### EXERCISE
All entries are to be copied verbatim, while the pictures stay out.

### DATASET EXCERPTS

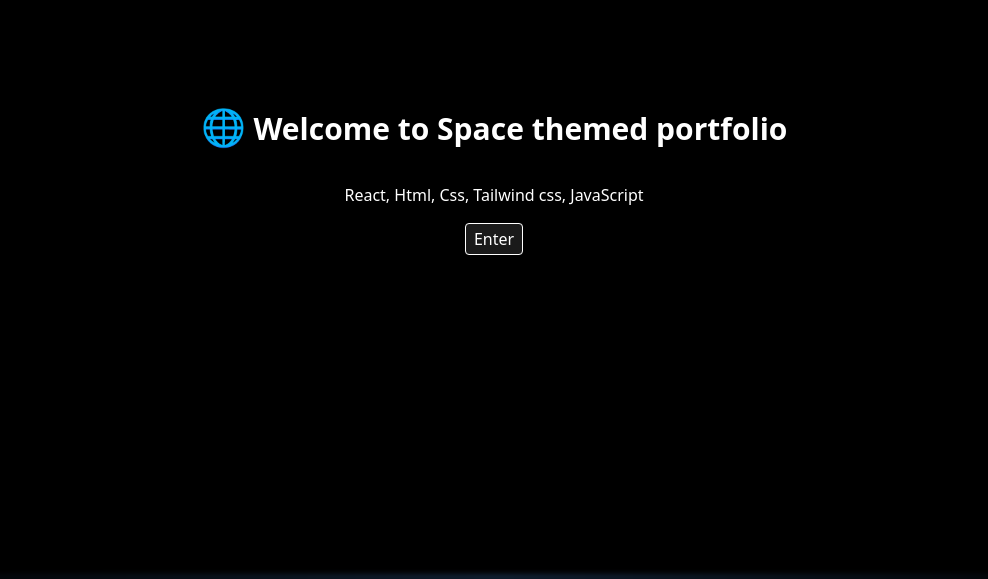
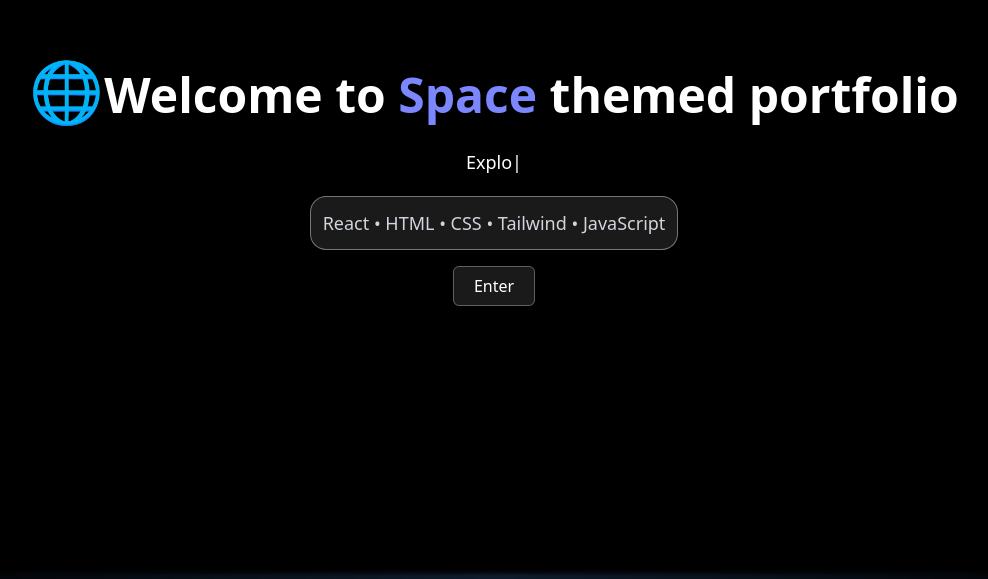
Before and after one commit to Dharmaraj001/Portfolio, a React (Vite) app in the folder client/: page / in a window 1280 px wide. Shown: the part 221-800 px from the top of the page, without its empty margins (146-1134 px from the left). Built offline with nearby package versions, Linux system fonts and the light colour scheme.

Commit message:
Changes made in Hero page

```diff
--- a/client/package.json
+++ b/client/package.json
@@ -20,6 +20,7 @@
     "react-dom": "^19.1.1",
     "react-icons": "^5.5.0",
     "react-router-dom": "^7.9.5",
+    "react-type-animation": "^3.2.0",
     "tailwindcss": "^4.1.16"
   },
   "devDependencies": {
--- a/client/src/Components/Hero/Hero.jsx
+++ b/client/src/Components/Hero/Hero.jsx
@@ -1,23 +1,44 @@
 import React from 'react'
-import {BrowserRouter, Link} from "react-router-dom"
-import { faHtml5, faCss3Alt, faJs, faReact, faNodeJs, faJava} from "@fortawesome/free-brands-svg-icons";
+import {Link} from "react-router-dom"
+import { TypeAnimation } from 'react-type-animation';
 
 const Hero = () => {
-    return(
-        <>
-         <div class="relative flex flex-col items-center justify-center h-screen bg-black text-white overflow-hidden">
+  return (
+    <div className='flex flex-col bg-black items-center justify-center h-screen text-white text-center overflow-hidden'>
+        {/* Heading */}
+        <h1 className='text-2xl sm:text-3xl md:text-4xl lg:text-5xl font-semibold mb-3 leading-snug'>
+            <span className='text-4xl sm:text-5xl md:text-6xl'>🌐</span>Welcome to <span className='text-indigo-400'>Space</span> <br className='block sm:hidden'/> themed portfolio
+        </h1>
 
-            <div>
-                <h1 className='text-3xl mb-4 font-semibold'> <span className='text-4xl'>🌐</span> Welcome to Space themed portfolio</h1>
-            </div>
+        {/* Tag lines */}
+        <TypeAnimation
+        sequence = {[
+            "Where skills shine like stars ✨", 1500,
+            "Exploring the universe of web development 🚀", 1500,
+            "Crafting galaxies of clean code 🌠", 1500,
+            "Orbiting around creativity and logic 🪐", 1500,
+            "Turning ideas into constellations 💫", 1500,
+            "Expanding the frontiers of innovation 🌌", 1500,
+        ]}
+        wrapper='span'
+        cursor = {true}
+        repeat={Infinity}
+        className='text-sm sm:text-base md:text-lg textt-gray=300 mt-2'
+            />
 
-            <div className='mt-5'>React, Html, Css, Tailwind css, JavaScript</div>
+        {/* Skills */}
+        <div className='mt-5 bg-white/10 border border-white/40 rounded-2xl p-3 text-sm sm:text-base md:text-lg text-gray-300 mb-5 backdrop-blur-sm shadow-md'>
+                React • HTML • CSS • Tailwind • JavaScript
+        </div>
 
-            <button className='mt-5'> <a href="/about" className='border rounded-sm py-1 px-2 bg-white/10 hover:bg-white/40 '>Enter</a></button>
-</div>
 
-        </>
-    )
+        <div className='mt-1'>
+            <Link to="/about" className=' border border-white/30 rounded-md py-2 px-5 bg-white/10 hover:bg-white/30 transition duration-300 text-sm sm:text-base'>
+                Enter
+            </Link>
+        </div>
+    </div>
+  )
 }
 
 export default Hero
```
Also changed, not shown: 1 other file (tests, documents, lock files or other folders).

### THE ANSWER
Before and after one commit to Dharmaraj001/Portfolio, a React (Vite) app in the folder client/: page / in a window 1280 px wide. Shown: the part 221-800 px from the top of the page, without its empty margins (146-1134 px from the left). Built offline with nearby package versions, Linux system fonts and the light colour scheme.

Commit message:
Changes made in Hero page

```diff
--- a/client/package.json
+++ b/client/package.json
@@ -20,6 +20,7 @@
     "react-dom": "^19.1.1",
     "react-icons": "^5.5.0",
     "react-router-dom": "^7.9.5",
+    "react-type-animation": "^3.2.0",
     "tailwindcss": "^4.1.16"
   },
   "devDependencies": {
--- a/client/src/Components/Hero/Hero.jsx
+++ b/client/src/Components/Hero/Hero.jsx
@@ -1,23 +1,44 @@
 import React from 'react'
-import {BrowserRouter, Link} from "react-router-dom"
-import { faHtml5, faCss3Alt, faJs, faReact, faNodeJs, faJava} from "@fortawesome/free-brands-svg-icons";
+import {Link} from "react-router-dom"
+import { TypeAnimation } from 'react-type-animation';
 
 const Hero = () => {
-    return(
-        <>
-         <div class="relative flex flex-col items-center justify-center h-screen bg-black text-white overflow-hidden">
+  return (
+    <div className='flex flex-col bg-black items-center justify-center h-screen text-white text-center overflow-hidden'>
+        {/* Heading */}
+        <h1 className='text-2xl sm:text-3xl md:text-4xl lg:text-5xl font-semibold mb-3 leading-snug'>
+            <span className='text-4xl sm:text-5xl md:text-6xl'>🌐</span>Welcome to <span className='text-indigo-400'>Space</span> <br className='block sm:hidden'/> themed portfolio
+        </h1>
 
-            <div>
-                <h1 className='text-3xl mb-4 font-semibold'> <span className='text-4xl'>🌐</span> Welcome to Space themed portfolio</h1>
-            </div>
+        {/* Tag lines */}
+        <TypeAnimation
+        sequence = {[
+            "Where skills shine like stars ✨", 1500,
+            "Exploring the universe of web development 🚀", 1500,
+            "Crafting galaxies of clean code 🌠", 1500,
+            "Orbiting around creativity and logic 🪐", 1500,
+            "Turning ideas into constellations 💫", 1500,
+            "Expanding the frontiers of innovation 🌌", 1500,
+        ]}
+        wrapper='span'
+        cursor = {true}
+        repeat={Infinity}
+        className='text-sm sm:text-base md:text-lg textt-gray=300 mt-2'
+            />
 
-            <div className='mt-5'>React, Html, Css, Tailwind css, JavaScript</div>
+        {/* Skills */}
+        <div className='mt-5 bg-white/10 border border-white/40 rounded-2xl p-3 text-sm sm:text-base md:text-lg text-gray-300 mb-5 backdrop-blur-sm shadow-md'>
+                React • HTML • CSS • Tailwind • JavaScript
+        </div>
 
-            <button className='mt-5'> <a href="/about" className='border rounded-sm py-1 px-2 bg-white/10 hover:bg-white/40 '>Enter</a></button>
-</div>
 
-        </>
-    )
+        <div className='mt-1'>
+            <Link to="/about" className=' border border-white/30 rounded-md py-2 px-5 bg-white/10 hover:bg-white/30 transition duration-300 text-sm sm:text-base'>
+                Enter
+            </Link>
+        </div>
+    </div>
+  )
 }
 
 export default Hero
```
Also changed, not shown: 1 other file (tests, documents, lock files or other folders).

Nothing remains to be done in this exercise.